Excerpts from a dataset:
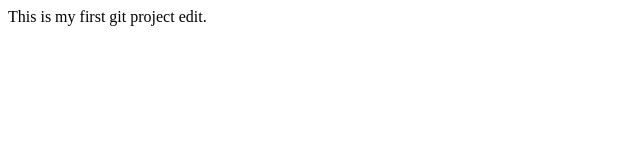
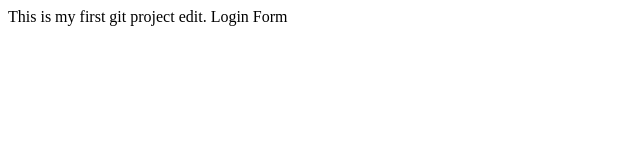
Before and after one commit to HLAINGMYO-TUN/git, a plain HTML site: page index.html in a window 1280 px wide. Shown: the full height of the page, 0-640 px from the left. Drawn offline with Linux system fonts and the light colour scheme.

Commit message:
login form

```diff
--- /dev/null
+++ b/dir2/app2.js
@@ -0,0 +1 @@
+console.log("app2");
--- a/index.html
+++ b/index.html
@@ -4,5 +4,6 @@
  </head>
  <body>
    This is my first git project edit.
+   Login Form
  </body>
 </html>
```
Also changed, not shown: login.html (added, +1 -0 lines), log.txt (added).
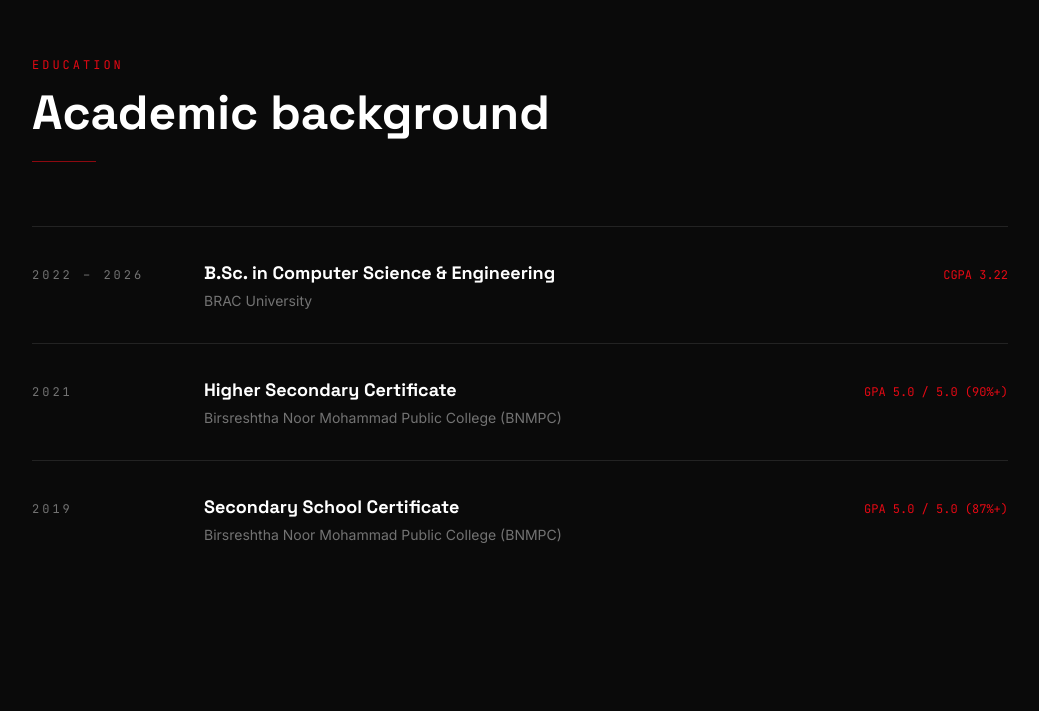
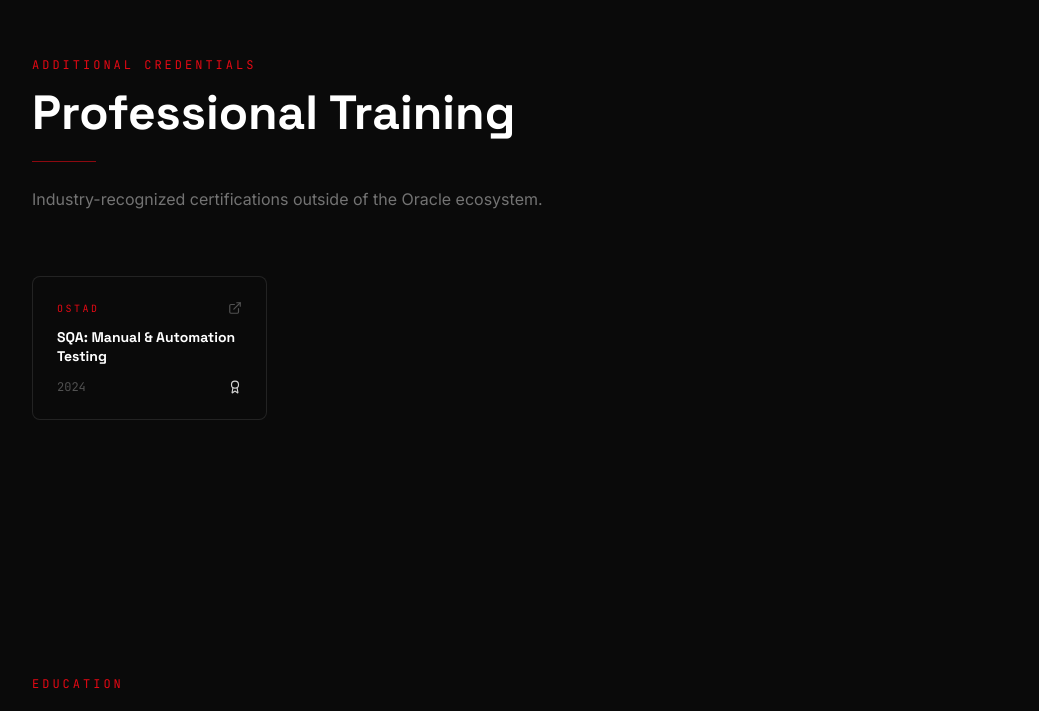
Before and after one commit to Atef123Ahabab/portfolio, a React (Vite) app: page / in a window 1280 px wide. Shown: the part 5953-6664 px from the top of the page, without its empty margins (120-1159 px from the left). Built offline with nearby package versions, Linux system fonts and the light colour scheme.

Commit message:
fix: correctly import OtherCertifications in App

```diff
--- a/src/App.tsx
+++ b/src/App.tsx
@@ -5,6 +5,7 @@ import About from "./components/sections/About";
 import Skills from "./components/sections/Skills";
 import Projects from "./components/sections/Projects";
 import Certifications from "./components/sections/Certifications";
+import OtherCertifications from "./components/sections/OtherCertifications";
 import Education from "./components/sections/Education";
 import Contact from "./components/sections/Contact";
 
@@ -18,6 +19,7 @@ export default function App() {
         <Skills />
         <Projects />
         <Certifications />
+        <OtherCertifications />
         <Education />
         <Contact />
       </main>
```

### What the task asks
Word for word, restate the records shown above, minus the pictures.

### Answer area
Before and after one commit to HLAINGMYO-TUN/git, a plain HTML site: page index.html in a window 1280 px wide. Shown: the full height of the page, 0-640 px from the left. Drawn offline with Linux system fonts and the light colour scheme.

Commit message:
login form

```diff
--- /dev/null
+++ b/dir2/app2.js
@@ -0,0 +1 @@
+console.log("app2");
--- a/index.html
+++ b/index.html
@@ -4,5 +4,6 @@
  </head>
  <body>
    This is my first git project edit.
+   Login Form
  </body>
 </html>
```
Also changed, not shown: login.html (added, +1 -0 lines), log.txt (added).
Before and after one commit to Atef123Ahabab/portfolio, a React (Vite) app: page / in a window 1280 px wide. Shown: the part 5953-6664 px from the top of the page, without its empty margins (120-1159 px from the left). Built offline with nearby package versions, Linux system fonts and the light colour scheme.

Commit message:
fix: correctly import OtherCertifications in App

```diff
--- a/src/App.tsx
+++ b/src/App.tsx
@@ -5,6 +5,7 @@ import About from "./components/sections/About";
 import Skills from "./components/sections/Skills";
 import Projects from "./components/sections/Projects";
 import Certifications from "./components/sections/Certifications";
+import OtherCertifications from "./components/sections/OtherCertifications";
 import Education from "./components/sections/Education";
 import Contact from "./components/sections/Contact";
 
@@ -18,6 +19,7 @@ export default function App() {
         <Skills />
         <Projects />
         <Certifications />
+        <OtherCertifications />
         <Education />
         <Contact />
       </main>
```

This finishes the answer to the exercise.